Investment Management Agreement between Registrant, on behalf of Franklin FTSE Saudi Arabia ETF and Franklin Advisers, Inc. dated September 25, 2018

 

 

EX-99(e)(i)

Distribution Agreement, between the Registrant and Franklin Templeton Distributors, Inc. dated April 18, 2016 with an Amended Exhibit A dated September 6, 2018

 

 

EX-99(g)(ii)

Amended Appendix A dated July 26, 2018 to the Master Custodian Agreement between Registrant and State Street Bank and Trust Company dated April 18, 2016

 

 

EX-99(g)(iii)

Amendment to State Street Fund Connect Agreement dated April 16, 2016, as amended September 13, 2018

 

 

EX-99(h)(i)

Sub-Contract for Fund Administrative Services between Franklin Advisers, Inc. and Franklin Templeton Services, LLC dated April 18, 2016 with an Amended Exhibit A dated September 6, 2018

 

 

EX-99(h)(ii)

Sub-Contract for Administration and Fund Accounting Services between State Street Bank and Trust Company and Franklin Templeton Services, LLC dated April 18, 2016 with an Amended Schedule A dated September 6, 2018

 

 

EX-99(h)(iii)

Amendment to Sub-Contract for Administration and Fund Accounting Services between State Street Bank and Trust Company and Franklin Templeton Services, LLC dated April 18, 2016 and Amended as of December 29, 2017

 

 

EX-99(h)(iv)

Amendment to Sub-Contract for Administration and Fund Accounting Services between State Street Bank and Trust Company and Franklin Templeton Services, LLC dated April 18, 2016 and Amended as of December 29, 2017 with an Amended Annex 1 dated August 21, 2018

 

 

EX-99(h)(v)

Transfer Agency and Service Agreement between Registrant and State Street Bank and Trust Company dated April 18, 2016 with an Amended Schedule A dated September 6, 2018

 

 

EX-99(h)(vi)

Index Sub-License Agreement between Registrant and Franklin Templeton Companies, LLC dated April 18, 2016

 

 

EX-99(h)(vii)

Index Sub-License Agreement between Registrant and Franklin Templeton Companies, LLC dated February 16, 2017

 

 

EX-99(h)(viii)

Index Sub-License Agreement between Registrant and Franklin Templeton Companies, LLC dated August 29, 2017

 

 

EX-99(i)(viii)

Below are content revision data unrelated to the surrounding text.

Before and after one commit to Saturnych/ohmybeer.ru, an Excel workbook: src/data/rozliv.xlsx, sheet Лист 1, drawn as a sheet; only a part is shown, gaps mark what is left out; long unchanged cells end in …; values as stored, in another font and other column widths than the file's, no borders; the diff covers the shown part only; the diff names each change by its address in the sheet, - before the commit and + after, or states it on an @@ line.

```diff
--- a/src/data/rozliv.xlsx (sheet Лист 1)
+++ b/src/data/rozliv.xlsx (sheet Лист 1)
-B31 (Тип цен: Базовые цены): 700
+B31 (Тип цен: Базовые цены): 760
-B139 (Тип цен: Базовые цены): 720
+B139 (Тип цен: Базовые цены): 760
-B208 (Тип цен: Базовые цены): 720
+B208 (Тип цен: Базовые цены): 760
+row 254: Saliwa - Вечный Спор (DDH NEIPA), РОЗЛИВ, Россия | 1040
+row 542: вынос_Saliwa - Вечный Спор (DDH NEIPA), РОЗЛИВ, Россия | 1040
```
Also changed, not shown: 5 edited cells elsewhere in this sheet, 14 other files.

Opinion and Consent of Counsel dated September 7, 2018 with respect to Franklin FTSE Saudi Arabia ETF

 

 

EX-99(m)(i)

Distribution Plan pursuant to Rule 12b-1 dated April 18, 2016 with an Amended Exhibit A dated September 6, 2018